    From another reader:

    You picked up on something I missed – the Amazon truck in the Costco lot.  In my defense I did have a similar reaction the first time I encountered Amazon lockers in my neighborhood Safeway.

    Responding to our obit about Charles Hooley, MNB reader Bob Vereen wrote:

    As a native of Stillwater, MN, and a class mate of Bob Tuesdon and his wife, Barbara Hooley, I was sorry to read about Charles Hooley’s death. I can remember visiting one of the early Cub stores in Hudson, WI., on behalf of a local hardware retailer who wondered if he should open in the same shopping area.

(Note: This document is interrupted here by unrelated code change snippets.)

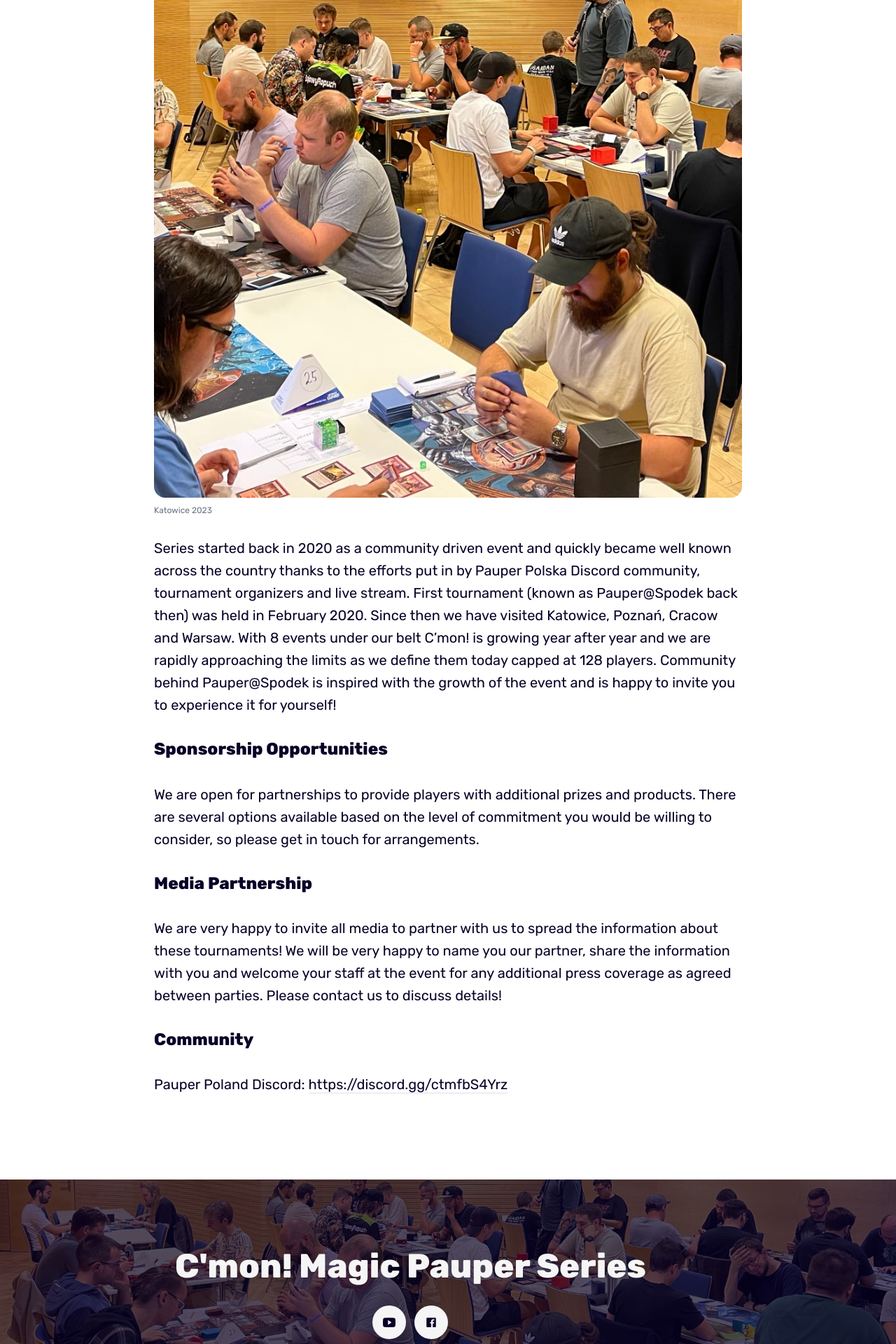
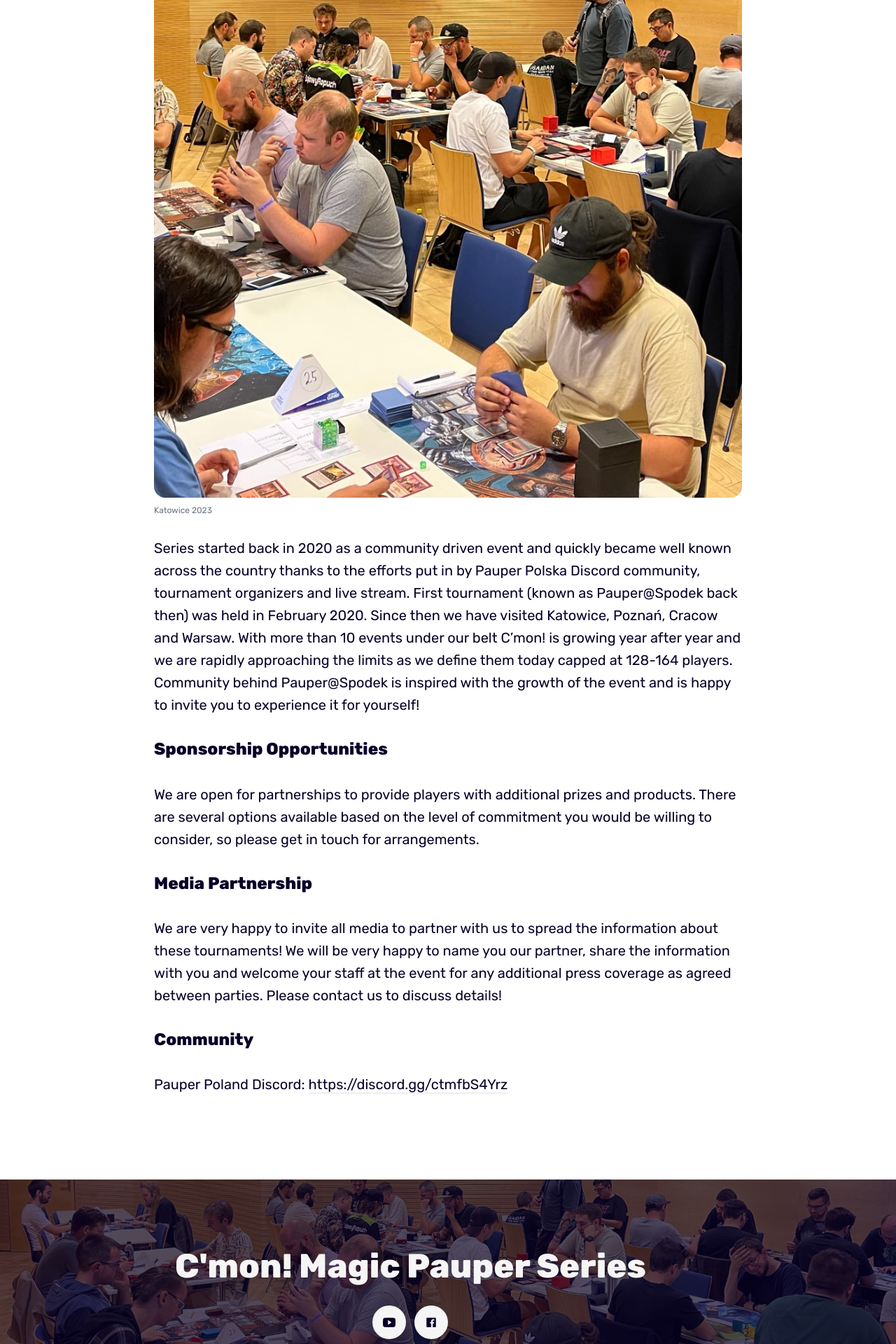
Before and after one commit to cmonmagic/cmonmagic.github.io, a Jekyll site: the page built from _pages/about.md, in a window 1280 px wide. Shown: the part 537-2457 px from the top of the page at 70% size. Built offline with Jekyll 4.4.1, drawn with Linux system fonts in a browser that asks for light colours.

Commit message:
updates to about and main layout

```diff
--- a/_pages/about.md
+++ b/_pages/about.md
@@ -7,7 +7,7 @@
 image_caption: 'Katowice 2023'
 ---
 
-Series started back in 2020 as a community driven event and quickly became well known across the country thanks to the efforts put in by Pauper Polska Discord community, tournament organizers and live stream. First tournament (known as Pauper@Spodek back then) was held in February 2020. Since then we have visited Katowice, Poznań, Cracow and Warsaw. With 8 events under our belt C'mon! is growing year after year and we are rapidly approaching the limits as we define them today capped at 128 players. Community behind Pauper@Spodek is inspired with the growth of the event and is happy to invite you to experience it for yourself!
+Series started back in 2020 as a community driven event and quickly became well known across the country thanks to the efforts put in by Pauper Polska Discord community, tournament organizers and live stream. First tournament (known as Pauper@Spodek back then) was held in February 2020. Since then we have visited Katowice, Poznań, Cracow and Warsaw. With more than 10 events under our belt C'mon! is growing year after year and we are rapidly approaching the limits as we define them today capped at 128-164 players. Community behind Pauper@Spodek is inspired with the growth of the event and is happy to invite you to experience it for yourself!
 
 ### Sponsorship Opportunities
 
--- a/_sass/3-modules/_hero.scss
+++ b/_sass/3-modules/_hero.scss
@@ -152,7 +152,7 @@
   position: relative;
   transform: translate(0);
   width: 100%;
-  aspect-ratio: 1/1.2;
+  aspect-ratio: 1/1; //było 1.2
   border-radius: $global-radius;
   overflow: hidden;
   box-shadow: 0 10px 30px rgba(0, 0, 0, 0.02);
```
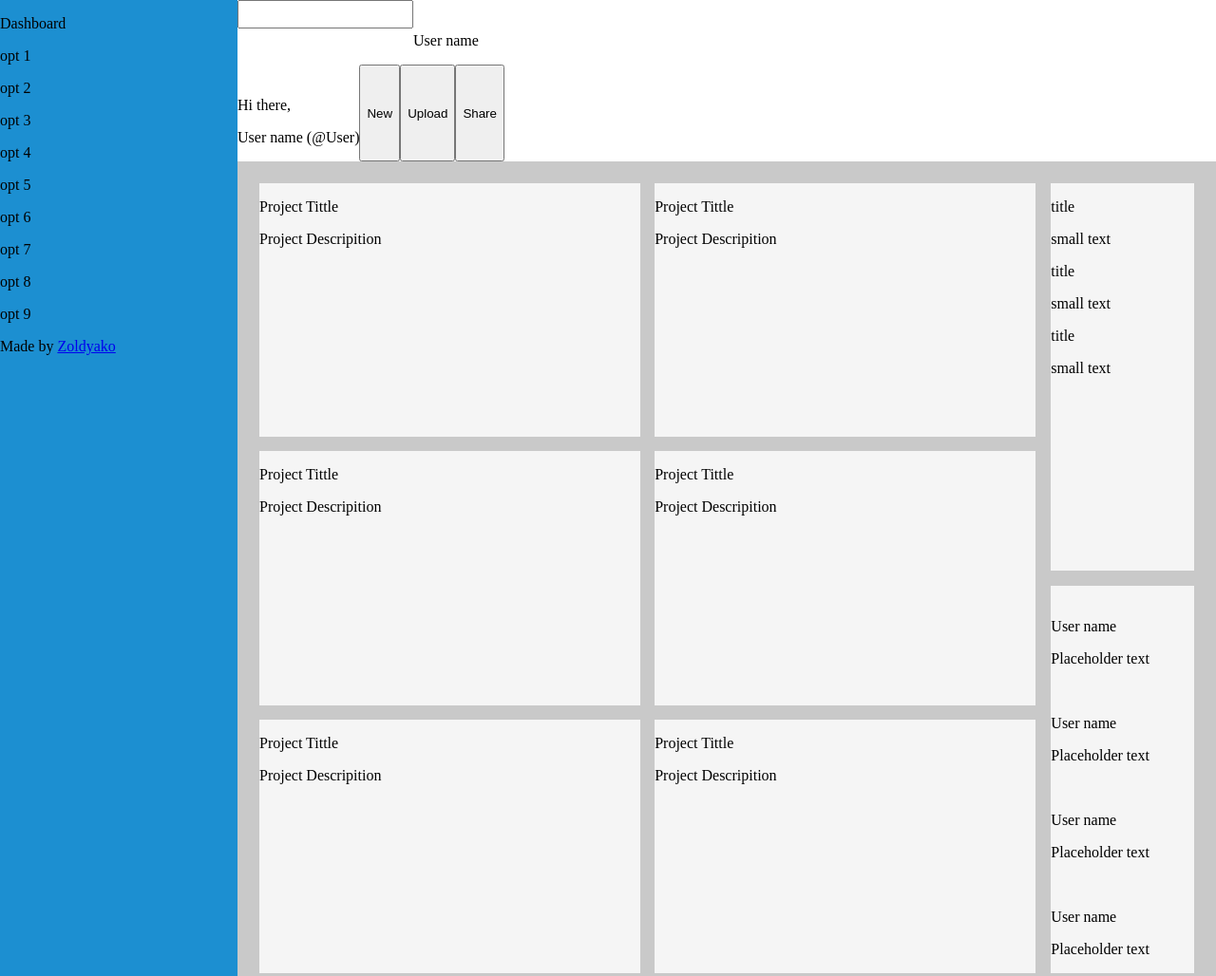
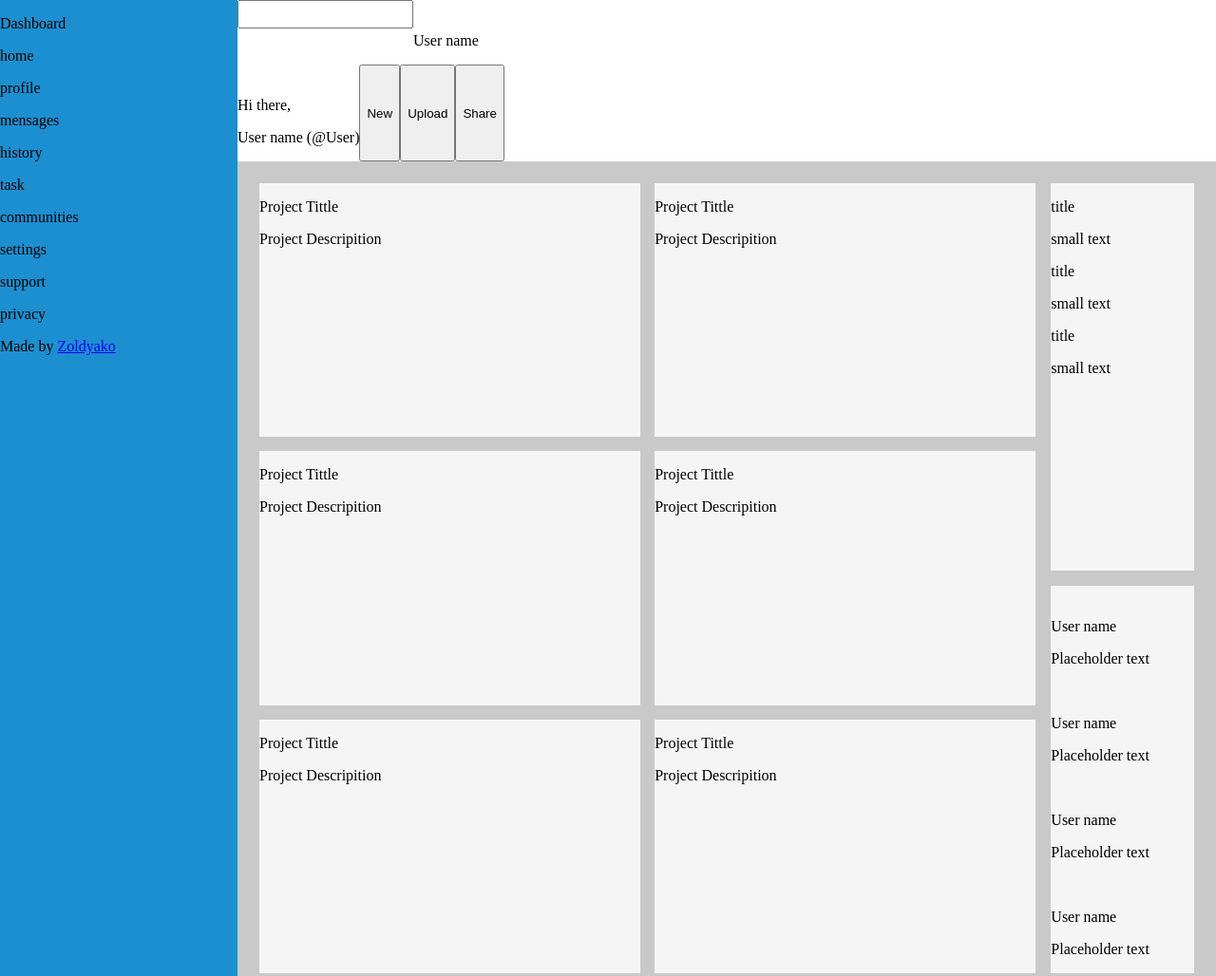
Before and after one commit to Zoldyako/admin_panel, a plain HTML site: page index.html in a window 1280 px wide. Shown: the top 1028 px of the page at 95% size. Drawn offline with Linux system fonts and the light colour scheme.

Commit message:
Changed sidebar structure and text

```diff
--- a/index.html
+++ b/index.html
@@ -35,15 +35,19 @@
 
     <div class="sidebar">
         <p>Dashboard</p>
-        <p>opt 1<a href=""></a></p>
-        <p>opt 2<a href=""></a></p>
-        <p>opt 3<a href=""></a></p>
-        <p>opt 4<a href=""></a></p>
-        <p>opt 5<a href=""></a></p>
-        <p>opt 6<a href=""></a></p>
-        <p>opt 7<a href=""></a></p>
-        <p>opt 8<a href=""></a></p>
-        <p>opt 9<a href=""></a></p>
+        <div>
+            <p>home<a href="#"></a></p>
+            <p>profile<a href="#"></a></p>
+            <p>mensages<a href="#"></a></p>
+            <p>history<a href="#"></a></p>
+            <p>task<a href="#"></a></p>
+            <p>communities<a href="#"></a></p>
+        </div>
+        <div>
+            <p>settings<a href="#"></a></p>
+            <p>support<a href="#"></a></p>
+            <p>privacy<a href="#"></a></p>
+        </div>
         <p>Made by <a href="https://github.com/Zoldyako">Zoldyako</a></p>
     </div>
 
```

Would Cub bring a lot of traffic or not was the question.

    Regarding the expected increase in M&A activity, one MNB reader wrote:

    Every time, in every industry, when consolidation happens and companies get Bigger it means more opportunities for entrepreneurs.  The Bigger product companies always aim for the middle – look at Budweiser.  Huge opportunities for craft beer emerged.  Bigger companies struggle with customer service – hence the emergence of Southwest Airlines.  Large hotel chains recognize the danger and are creating new craft banners to appeal to different segments.

    Bigger companies are more profitable in a stable, unchanging business.  The miracle of capitalism is that there are no stable, unchanging businesses.

    KC's View: